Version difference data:
------------------------------------------------------------------------

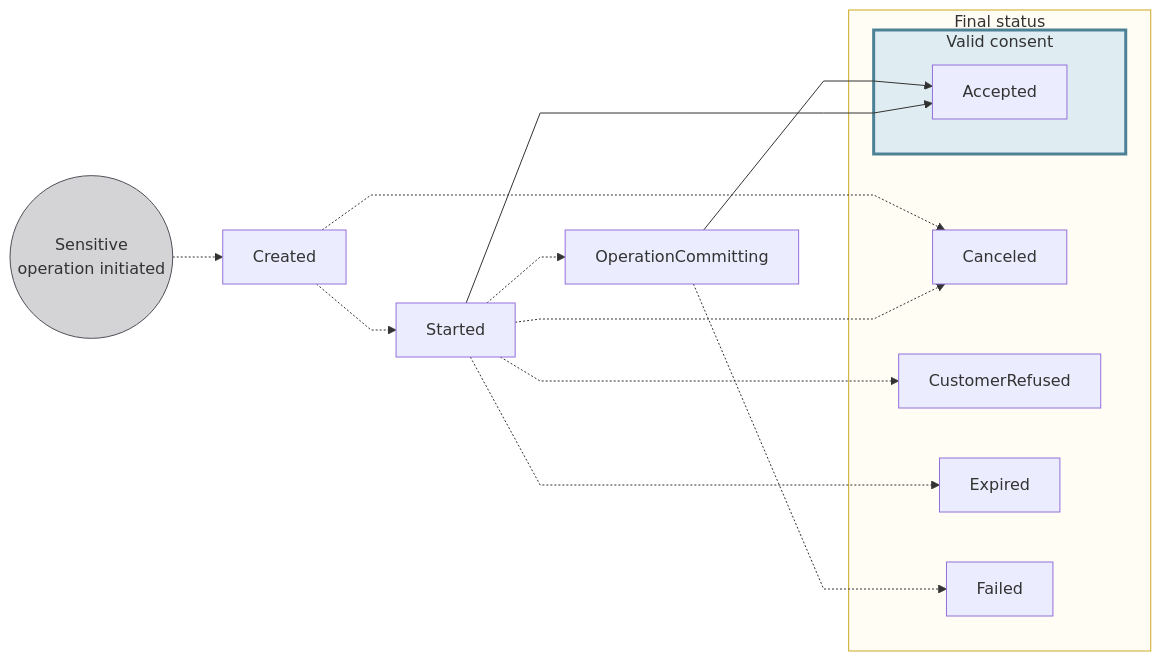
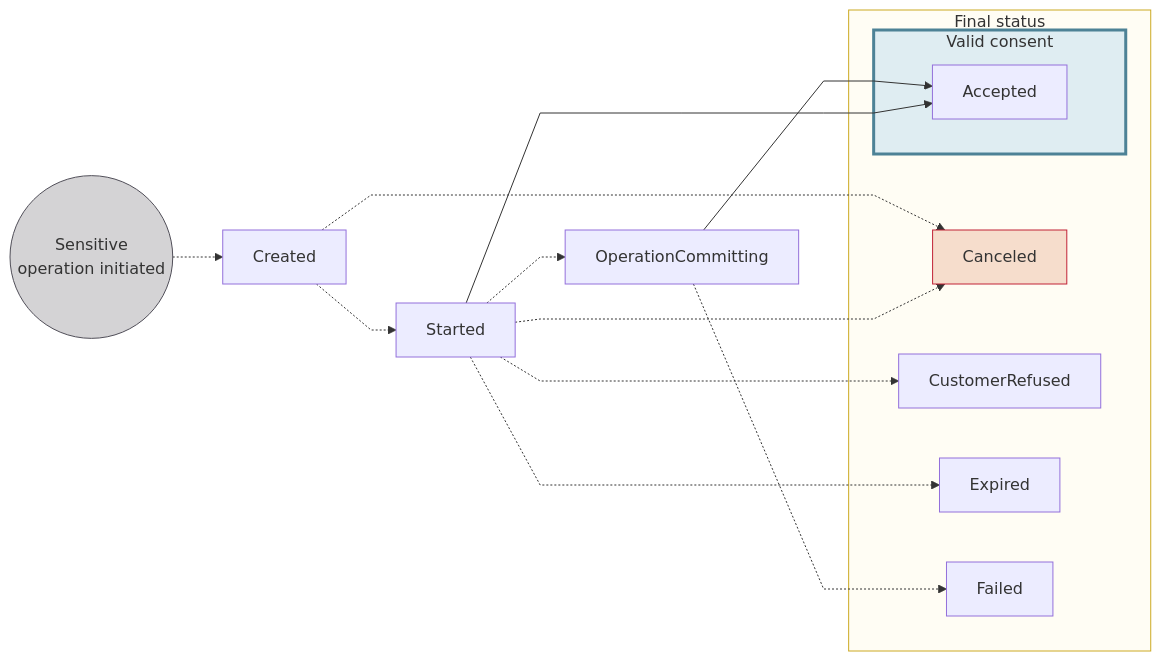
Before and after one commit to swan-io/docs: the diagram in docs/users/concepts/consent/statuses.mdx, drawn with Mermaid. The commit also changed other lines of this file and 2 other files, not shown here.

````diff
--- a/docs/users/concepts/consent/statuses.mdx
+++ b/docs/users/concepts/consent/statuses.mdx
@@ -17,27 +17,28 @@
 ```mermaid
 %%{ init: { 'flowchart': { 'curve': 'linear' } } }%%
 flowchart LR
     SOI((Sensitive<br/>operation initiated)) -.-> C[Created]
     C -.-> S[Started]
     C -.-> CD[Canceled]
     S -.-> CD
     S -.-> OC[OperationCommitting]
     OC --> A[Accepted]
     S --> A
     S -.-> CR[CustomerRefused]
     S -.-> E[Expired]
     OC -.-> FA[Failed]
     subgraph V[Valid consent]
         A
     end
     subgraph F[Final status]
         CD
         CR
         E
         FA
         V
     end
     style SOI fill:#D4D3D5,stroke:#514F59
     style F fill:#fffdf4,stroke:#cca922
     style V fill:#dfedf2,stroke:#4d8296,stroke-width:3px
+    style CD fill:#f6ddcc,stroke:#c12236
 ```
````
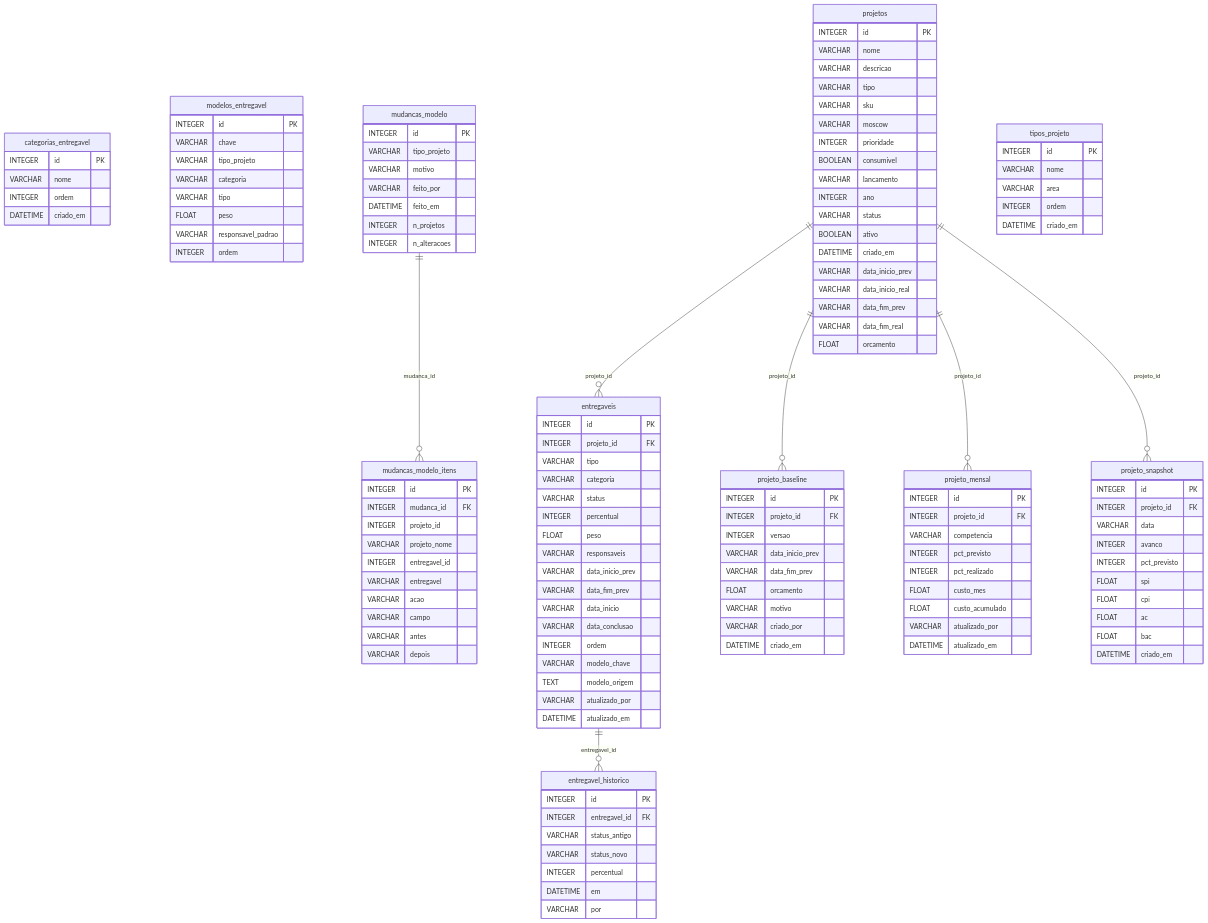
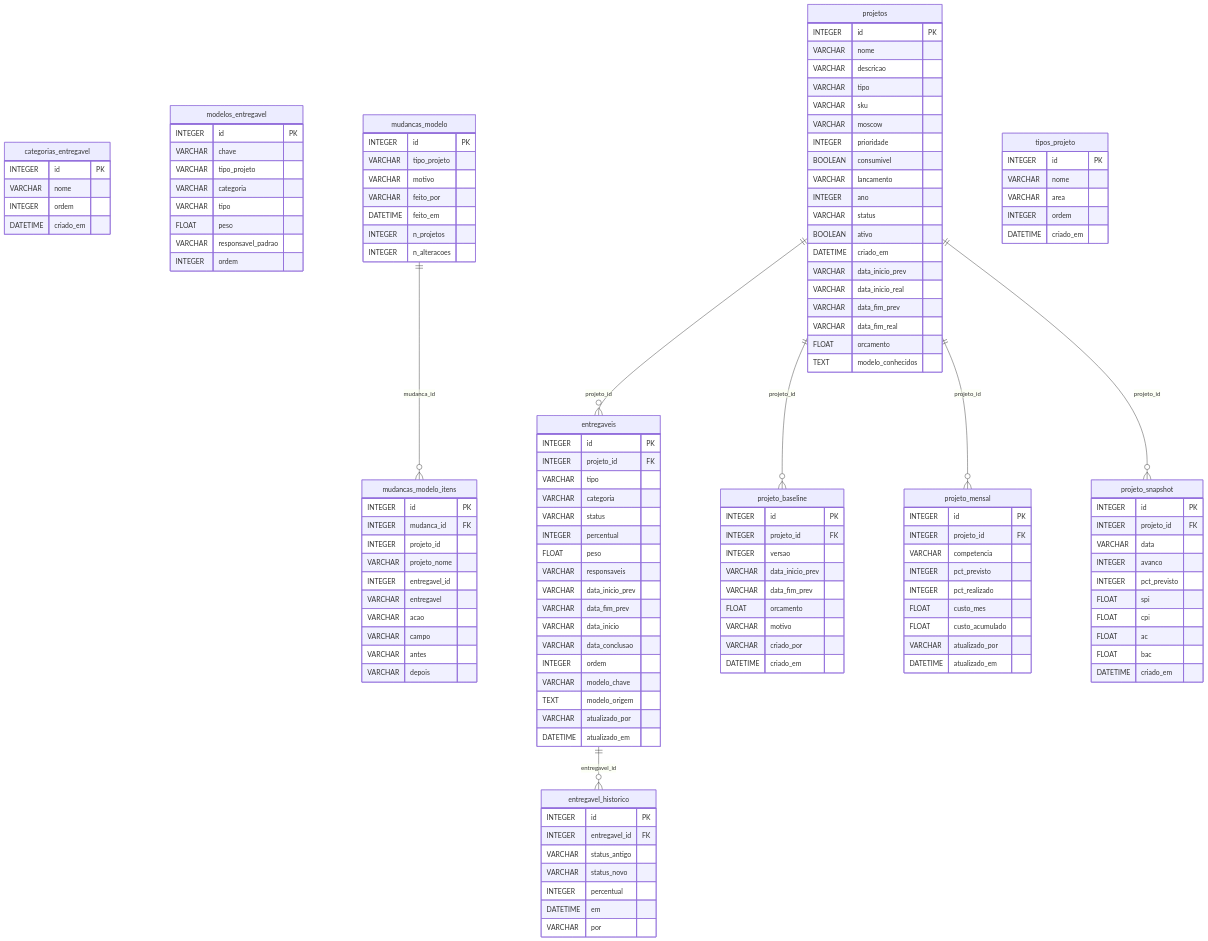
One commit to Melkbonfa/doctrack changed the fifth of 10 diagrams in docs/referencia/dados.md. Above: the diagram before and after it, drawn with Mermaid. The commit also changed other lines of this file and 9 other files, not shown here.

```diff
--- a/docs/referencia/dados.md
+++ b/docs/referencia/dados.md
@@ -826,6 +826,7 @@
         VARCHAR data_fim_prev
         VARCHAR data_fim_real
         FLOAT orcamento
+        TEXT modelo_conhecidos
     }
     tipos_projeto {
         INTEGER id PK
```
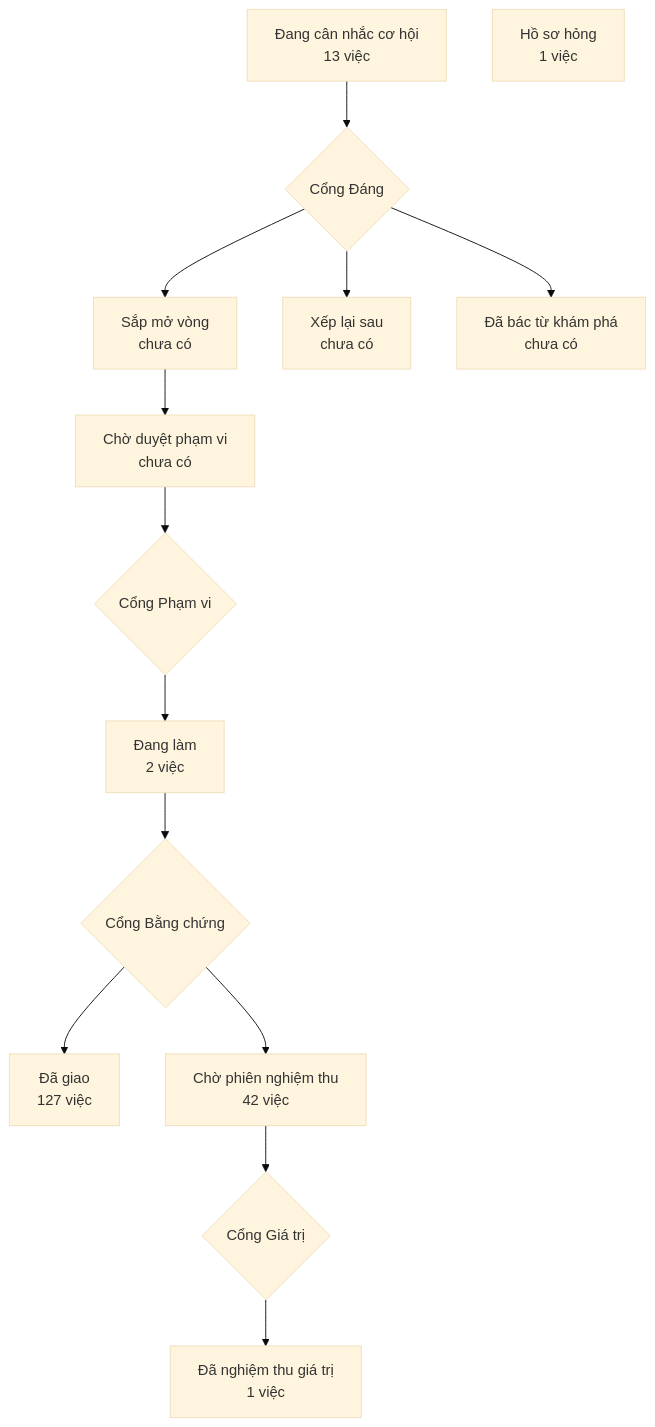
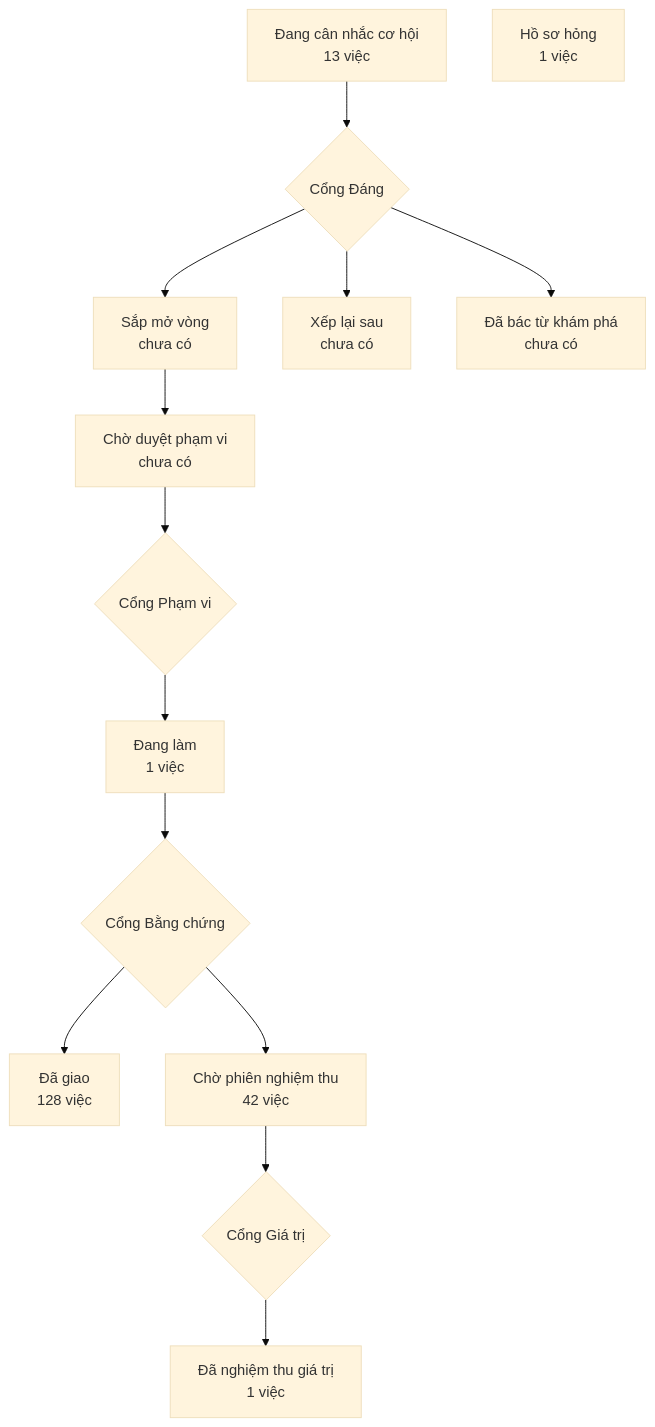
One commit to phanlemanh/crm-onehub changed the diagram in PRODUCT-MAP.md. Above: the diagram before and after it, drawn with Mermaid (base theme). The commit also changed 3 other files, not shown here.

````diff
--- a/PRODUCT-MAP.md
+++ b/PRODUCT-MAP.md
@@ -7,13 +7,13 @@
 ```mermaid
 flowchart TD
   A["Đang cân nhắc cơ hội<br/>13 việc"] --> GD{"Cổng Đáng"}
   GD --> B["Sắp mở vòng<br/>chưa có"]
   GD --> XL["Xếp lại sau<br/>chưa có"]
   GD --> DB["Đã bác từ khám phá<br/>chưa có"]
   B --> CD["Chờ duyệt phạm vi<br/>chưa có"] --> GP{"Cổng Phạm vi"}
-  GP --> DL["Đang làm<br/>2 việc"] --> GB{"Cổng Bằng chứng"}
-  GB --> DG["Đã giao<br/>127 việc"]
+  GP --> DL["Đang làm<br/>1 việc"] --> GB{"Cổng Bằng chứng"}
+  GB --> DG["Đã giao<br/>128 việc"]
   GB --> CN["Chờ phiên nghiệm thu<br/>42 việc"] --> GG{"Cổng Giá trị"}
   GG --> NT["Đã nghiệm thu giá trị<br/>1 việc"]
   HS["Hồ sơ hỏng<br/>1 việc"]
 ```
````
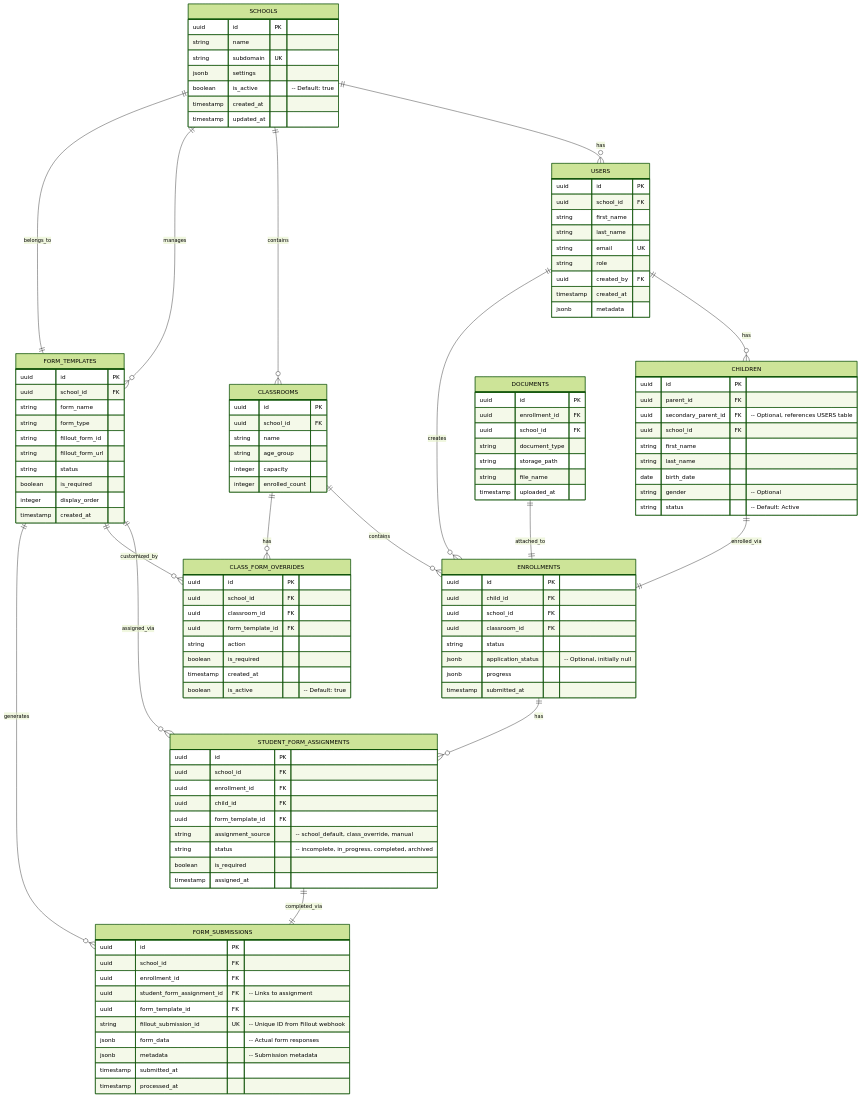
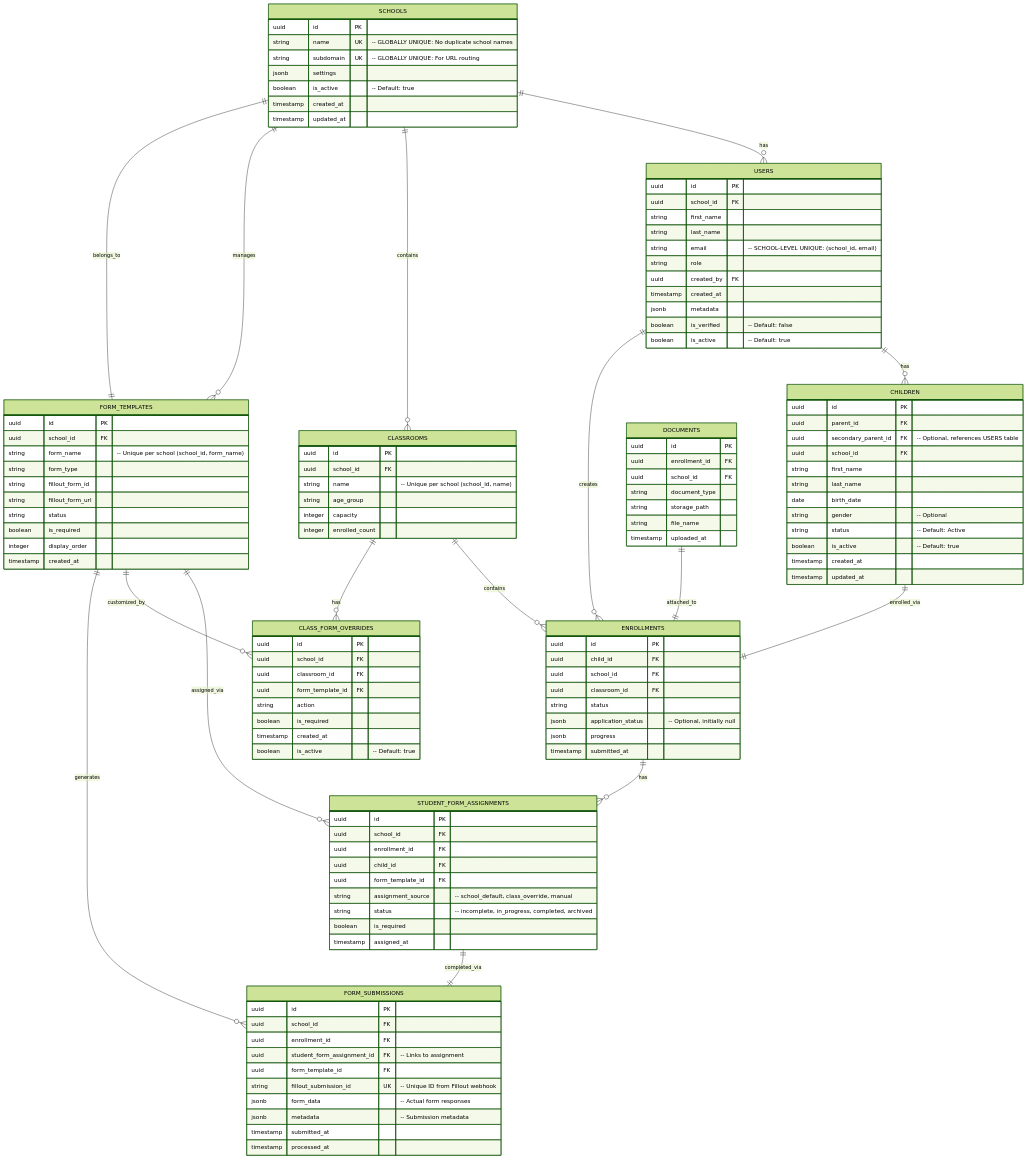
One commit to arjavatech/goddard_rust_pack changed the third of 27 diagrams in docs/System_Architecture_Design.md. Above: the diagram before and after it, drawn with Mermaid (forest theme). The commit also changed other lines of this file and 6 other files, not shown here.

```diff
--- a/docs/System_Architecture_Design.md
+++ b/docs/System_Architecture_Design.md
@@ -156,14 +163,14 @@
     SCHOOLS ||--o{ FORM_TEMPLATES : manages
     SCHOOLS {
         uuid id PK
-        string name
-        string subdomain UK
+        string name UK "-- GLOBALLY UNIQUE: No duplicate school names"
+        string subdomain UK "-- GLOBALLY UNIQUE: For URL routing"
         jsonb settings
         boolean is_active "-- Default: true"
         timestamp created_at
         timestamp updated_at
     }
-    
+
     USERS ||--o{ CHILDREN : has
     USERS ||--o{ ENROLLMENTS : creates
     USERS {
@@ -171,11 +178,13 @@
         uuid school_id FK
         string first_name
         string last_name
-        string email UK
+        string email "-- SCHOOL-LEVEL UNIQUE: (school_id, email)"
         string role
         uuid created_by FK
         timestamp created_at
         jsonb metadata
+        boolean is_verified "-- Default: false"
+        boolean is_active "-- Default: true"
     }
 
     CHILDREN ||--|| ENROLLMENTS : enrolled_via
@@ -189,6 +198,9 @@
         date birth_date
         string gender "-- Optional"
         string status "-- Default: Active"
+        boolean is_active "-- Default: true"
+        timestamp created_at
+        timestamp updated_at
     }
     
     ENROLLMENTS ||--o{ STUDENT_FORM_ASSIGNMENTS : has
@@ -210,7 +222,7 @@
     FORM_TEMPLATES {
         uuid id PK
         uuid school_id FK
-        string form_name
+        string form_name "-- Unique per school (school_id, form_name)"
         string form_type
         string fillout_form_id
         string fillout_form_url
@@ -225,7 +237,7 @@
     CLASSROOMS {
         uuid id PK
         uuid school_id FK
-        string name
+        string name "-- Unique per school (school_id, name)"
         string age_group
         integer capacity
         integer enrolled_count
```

------------------------------------------------------------------------

REQUIRED WORK: Go through the entries above and pull out each line with "việc" in it.

SOLUTION TO THE PROBLEM:
   A["Đang cân nhắc cơ hội<br/>13 việc"] --> GD{"Cổng Đáng"}
-  GP --> DL["Đang làm<br/>2 việc"] --> GB{"Cổng Bằng chứng"}
-  GB --> DG["Đã giao<br/>127 việc"]
+  GP --> DL["Đang làm<br/>1 việc"] --> GB{"Cổng Bằng chứng"}
+  GB --> DG["Đã giao<br/>128 việc"]
   GB --> CN["Chờ phiên nghiệm thu<br/>42 việc"] --> GG{"Cổng Giá trị"}
   GG --> NT["Đã nghiệm thu giá trị<br/>1 việc"]
   HS["Hồ sơ hỏng<br/>1 việc"]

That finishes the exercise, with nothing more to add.